    The purpose of the longer sessions is to flesh out your studies. When you're doing the 30-120 second gestures, they're considered warmups that help your body and brain loosen up. As your classes progress to 5-10-20-30-60 minutes, the idea is to do more detailed works.

    You can opt to start those as you have so far, with the line of action and basic structure as a base, and then start working on capturing the details on top of the base. Some people find this helpful and can create a more detailed figure.

    Others take a different approach, where they try to loosely sketch what they see and then get more detailed and flesh out the figure. For example, they may start with a very faint line of action and very faintly lay out the basic porportions, or they may skip this entirely and just start drawing. The end result is a recreation of the reference image as much as they can during the time they spent on it.

    So in short, gestures are mostly warmups and serve as a potential base, but longer studies are meant to encourage you to draw a more completed image.
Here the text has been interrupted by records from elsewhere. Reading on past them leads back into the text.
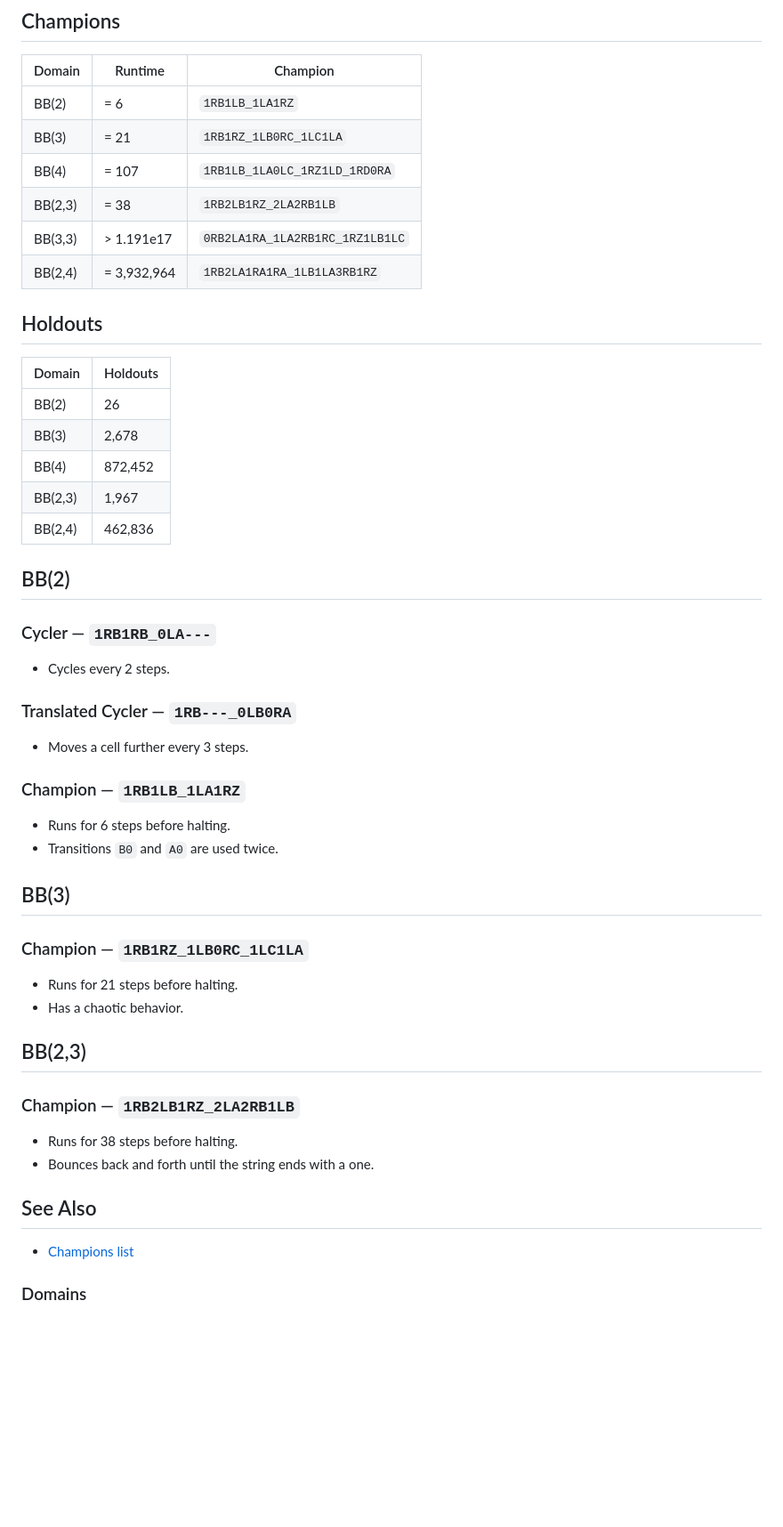
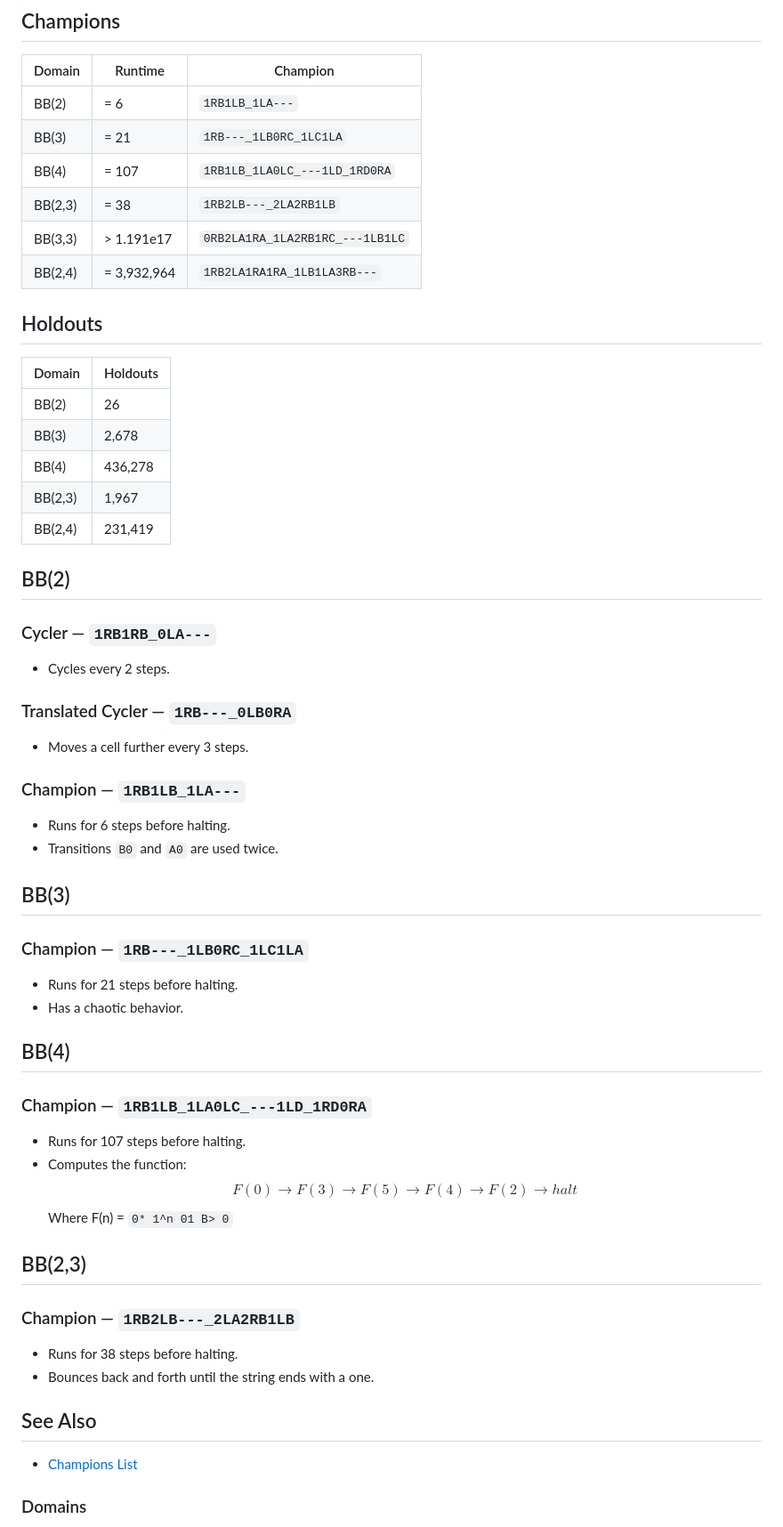
Before and after one commit to AzertyWasTaken/Busy-Beaver, a Markdown page: Turing Machine/results.md, the part around the change. Shown at 89% size. Drawn GitHub-style; blank space fills up the shorter version.

Commit message:
added BB(4) analysis & updated holdouts list

```diff
--- a/Turing Machine/results.md
+++ b/Turing Machine/results.md
@@ -4,23 +4,23 @@
 
 | Domain | Runtime | Champion |
 | - | - | - |
-| BB(2) | = 6 | `1RB1LB_1LA1RZ` |
-| BB(3) | = 21 | `1RB1RZ_1LB0RC_1LC1LA` |
-| BB(4) | = 107 | `1RB1LB_1LA0LC_1RZ1LD_1RD0RA` |
-| BB(2,3) | = 38 | `1RB2LB1RZ_2LA2RB1LB` |
-| BB(3,3) | > 1.191e17 | `0RB2LA1RA_1LA2RB1RC_1RZ1LB1LC` |
-| BB(2,4) | = 3,932,964 | `1RB2LA1RA1RA_1LB1LA3RB1RZ` |
+| BB(2) | = 6 | `1RB1LB_1LA---` |
+| BB(3) | = 21 | `1RB---_1LB0RC_1LC1LA` |
+| BB(4) | = 107 | `1RB1LB_1LA0LC_---1LD_1RD0RA` |
+| BB(2,3) | = 38 | `1RB2LB---_2LA2RB1LB` |
+| BB(3,3) | > 1.191e17 | `0RB2LA1RA_1LA2RB1RC_---1LB1LC` |
+| BB(2,4) | = 3,932,964 | `1RB2LA1RA1RA_1LB1LA3RB---` |
 <!--
-| BB(5) | = 47,176,870 | `1RB1LC_1RC1RB_1RD0LE_1LA1LD_1RZ0LA` |
-| BB(6) | > ttt8 | `1RB1RA_1RC1RZ_1LD0RF_1RA0LE_0LD1RC_1RA0RE` |
-| BB(7) | > f(11)f(10)4 | `1RB0RA_1LC1LF_1RD0LB_1RA1LE_1RZ0LC_1RG1LD_0RG0RF` |
+| BB(5) | = 47,176,870 | `1RB1LC_1RC1RB_1RD0LE_1LA1LD_---0LA` |
+| BB(6) | > ttt8 | `1RB1RA_1RC---_1LD0RF_1RA0LE_0LD1RC_1RA0RE` |
+| BB(7) | > f(11)f(10)4 | `1RB0RA_1LC1LF_1RD0LB_1RA1LE_---0LC_1RG1LD_0RG0RF` |
 -->
 <!--
-| BB(4,3) | > pppe28 | `1RB1RD1LC_2LB1RB1LC_1RZ1LA1LD_0RB2RA2RD` |
-| BB(3,4) | > fff(14)4 | `1RB3LB1RZ2RA_2LC3RB1LC2RA_3RB1LB3LC2RC` |
-| BB(2,5) | > eee3,314,360 | `1RB3LA4RB0RB2LA_1LB2LA3LA1RA1RZ` |
-| BB(3,5) | > f(ω)fff(14)4 | `1RB3LB4LC2RA4LB_2LC3RB1LC2RA1RZ_3RB1LB3LC2RC4LC` |
-| BB(2,6) | > ttee115 | `1RB3RB5RA1LB5LA2LB_2LA2RA4RB1RZ3LB2LA` |
+| BB(4,3) | > pppe28 | `1RB1RD1LC_2LB1RB1LC_---1LA1LD_0RB2RA2RD` |
+| BB(3,4) | > fff(14)4 | `1RB3LB---2RA_2LC3RB1LC2RA_3RB1LB3LC2RC` |
+| BB(2,5) | > eee3,314,360 | `1RB3LA4RB0RB2LA_1LB2LA3LA1RA---` |
+| BB(3,5) | > f(ω)fff(14)4 | `1RB3LB4LC2RA4LB_2LC3RB1LC2RA---_3RB1LB3LC2RC4LC` |
+| BB(2,6) | > ttee115 | `1RB3RB5RA1LB5LA2LB_2LA2RA4RB---3LB2LA` |
 -->
 
 ## Holdouts
@@ -29,9 +29,9 @@
 | - | - |
 | BB(2) | 26 |
 | BB(3) | 2,678 |
-| BB(4) | 872,452 |
+| BB(4) | 436,278 |
 | BB(2,3) | 1,967 |
-| BB(2,4) | 462,836 |
+| BB(2,4) | 231,419 |
 
 ## BB(2)
 
@@ -43,28 +43,37 @@
 
 - Moves a cell further every 3 steps.
 
-### Champion — `1RB1LB_1LA1RZ`
+### Champion — `1RB1LB_1LA---`
 
 - Runs for 6 steps before halting.
 - Transitions `B0` and `A0` are used twice.
 
 ## BB(3)
 
-### Champion — `1RB1RZ_1LB0RC_1LC1LA`
+### Champion — `1RB---_1LB0RC_1LC1LA`
 
 - Runs for 21 steps before halting.
 - Has a chaotic behavior.
 
+## BB(4)
+
+### Champion — `1RB1LB_1LA0LC_---1LD_1RD0RA`
+
+- Runs for 107 steps before halting.
+- Computes the function:
+  $$F(0) → F(3) → F(5) → F(4) → F(2) → halt$$
+  Where F(n) = `0* 1^n 01 B> 0`
+
 ## BB(2,3)
 
-### Champion — `1RB2LB1RZ_2LA2RB1LB`
+### Champion — `1RB2LB---_2LA2RB1LB`
 
 - Runs for 38 steps before halting.
 - Bounces back and forth until the string ends with a one.
 
 ## See Also
 
-- [Champions list](https://wiki.bbchallenge.org/wiki/Champions)
+- [Champions List](https://wiki.bbchallenge.org/wiki/Champions)
 
 ### Domains
 
```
    It can be helpful to try and focus on specific goals here. "Draw what you see" is an incredibly broad goal, but if you narrow it down to "This week I want to focus on getting proportions right", then you can spend that time trying to focus on that. And next week you can change your goal to "I want to focus on making my figures fluid/lively" and so forth. It also helps to switch it up - this week it's full body figures, next week could be animals, hands and feet, or faces! :) Keeping it interesting gives your brain breaks and makes practicing more fun.

Login or create an account to participate on the forums.